═════ Records shown ═════

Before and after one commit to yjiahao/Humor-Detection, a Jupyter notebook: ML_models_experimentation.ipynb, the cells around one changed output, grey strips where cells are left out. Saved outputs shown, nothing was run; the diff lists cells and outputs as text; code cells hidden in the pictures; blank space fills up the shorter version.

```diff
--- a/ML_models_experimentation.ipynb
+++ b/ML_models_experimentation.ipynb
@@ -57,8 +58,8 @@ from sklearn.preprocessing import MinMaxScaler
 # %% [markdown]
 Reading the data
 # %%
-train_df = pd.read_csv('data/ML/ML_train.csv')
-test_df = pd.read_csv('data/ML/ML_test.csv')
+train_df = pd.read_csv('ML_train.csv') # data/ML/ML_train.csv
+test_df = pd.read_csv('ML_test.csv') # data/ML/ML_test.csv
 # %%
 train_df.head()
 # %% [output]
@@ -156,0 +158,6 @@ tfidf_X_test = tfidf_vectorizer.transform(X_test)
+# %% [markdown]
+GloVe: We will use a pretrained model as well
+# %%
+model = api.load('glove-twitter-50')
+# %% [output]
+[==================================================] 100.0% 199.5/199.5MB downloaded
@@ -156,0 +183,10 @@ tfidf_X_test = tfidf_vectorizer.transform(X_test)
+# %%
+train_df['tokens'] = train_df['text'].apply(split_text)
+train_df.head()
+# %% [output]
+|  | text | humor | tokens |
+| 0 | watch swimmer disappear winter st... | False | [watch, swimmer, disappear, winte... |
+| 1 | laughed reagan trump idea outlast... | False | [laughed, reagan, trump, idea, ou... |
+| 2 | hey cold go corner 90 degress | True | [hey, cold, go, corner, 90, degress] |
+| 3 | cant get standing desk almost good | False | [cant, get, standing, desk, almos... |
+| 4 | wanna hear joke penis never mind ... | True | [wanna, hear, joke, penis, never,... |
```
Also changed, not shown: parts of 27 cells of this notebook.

═════
═════ Records shown ═════

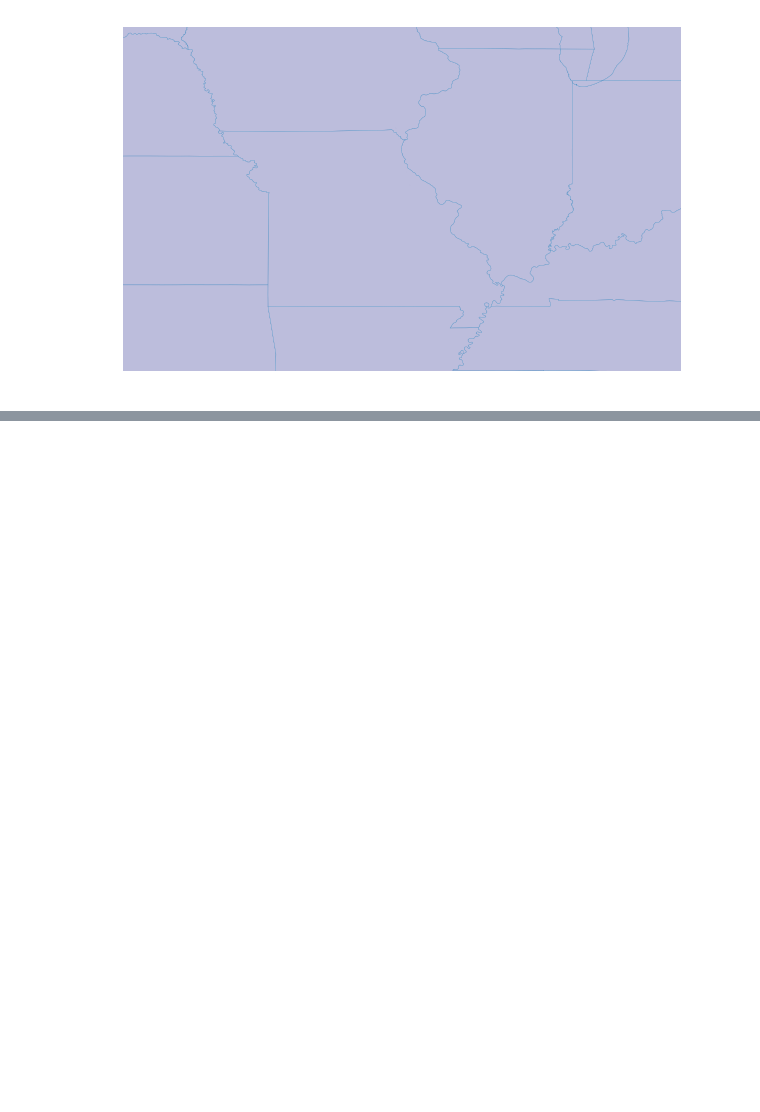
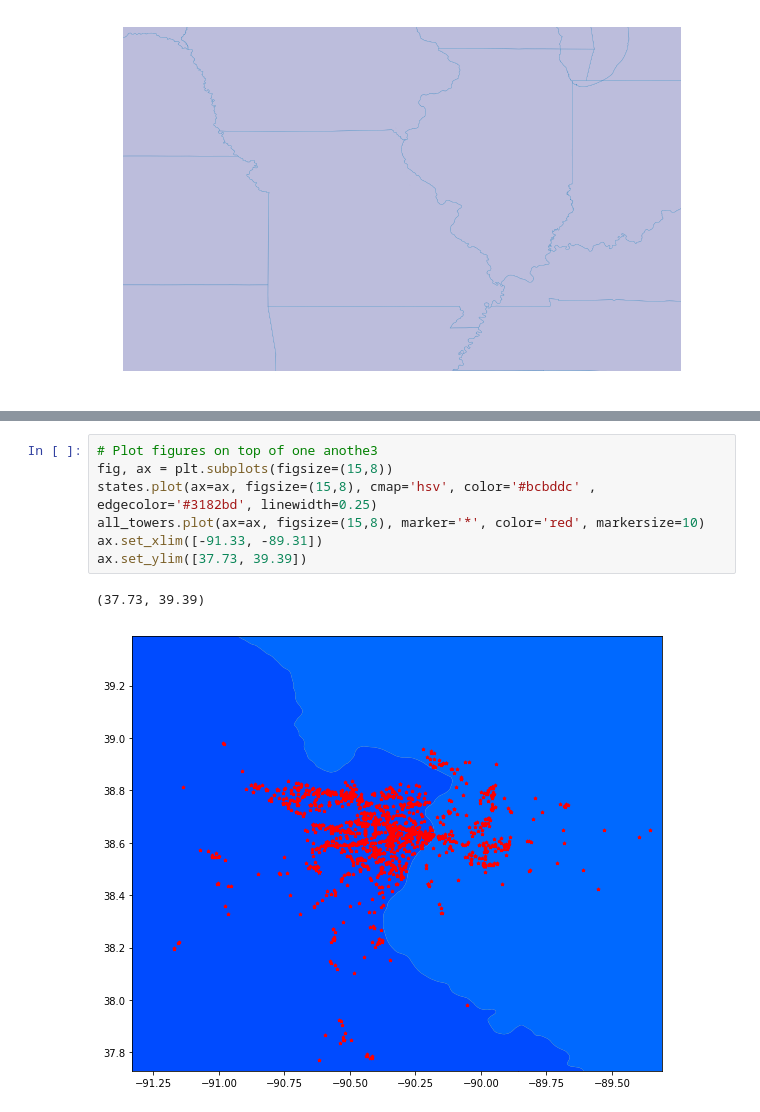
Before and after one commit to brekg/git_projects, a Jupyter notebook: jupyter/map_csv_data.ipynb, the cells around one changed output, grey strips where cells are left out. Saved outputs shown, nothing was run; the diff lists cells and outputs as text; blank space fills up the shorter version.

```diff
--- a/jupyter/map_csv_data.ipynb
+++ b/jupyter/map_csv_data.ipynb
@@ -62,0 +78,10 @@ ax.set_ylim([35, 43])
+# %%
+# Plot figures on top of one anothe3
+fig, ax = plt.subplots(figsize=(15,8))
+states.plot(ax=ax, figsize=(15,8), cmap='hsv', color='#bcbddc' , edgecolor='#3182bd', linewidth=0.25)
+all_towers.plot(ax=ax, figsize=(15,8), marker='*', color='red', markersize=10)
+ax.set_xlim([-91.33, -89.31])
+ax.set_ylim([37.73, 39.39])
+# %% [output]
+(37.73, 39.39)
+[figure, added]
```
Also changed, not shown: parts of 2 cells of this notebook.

═════

Task instructions:
Return every line of the records in which the word "figsize" is found.

Task solution:
+fig, ax = plt.subplots(figsize=(15,8))
+states.plot(ax=ax, figsize=(15,8), cmap='hsv', color='#bcbddc' , edgecolor='#3182bd', linewidth=0.25)
+all_towers.plot(ax=ax, figsize=(15,8), marker='*', color='red', markersize=10)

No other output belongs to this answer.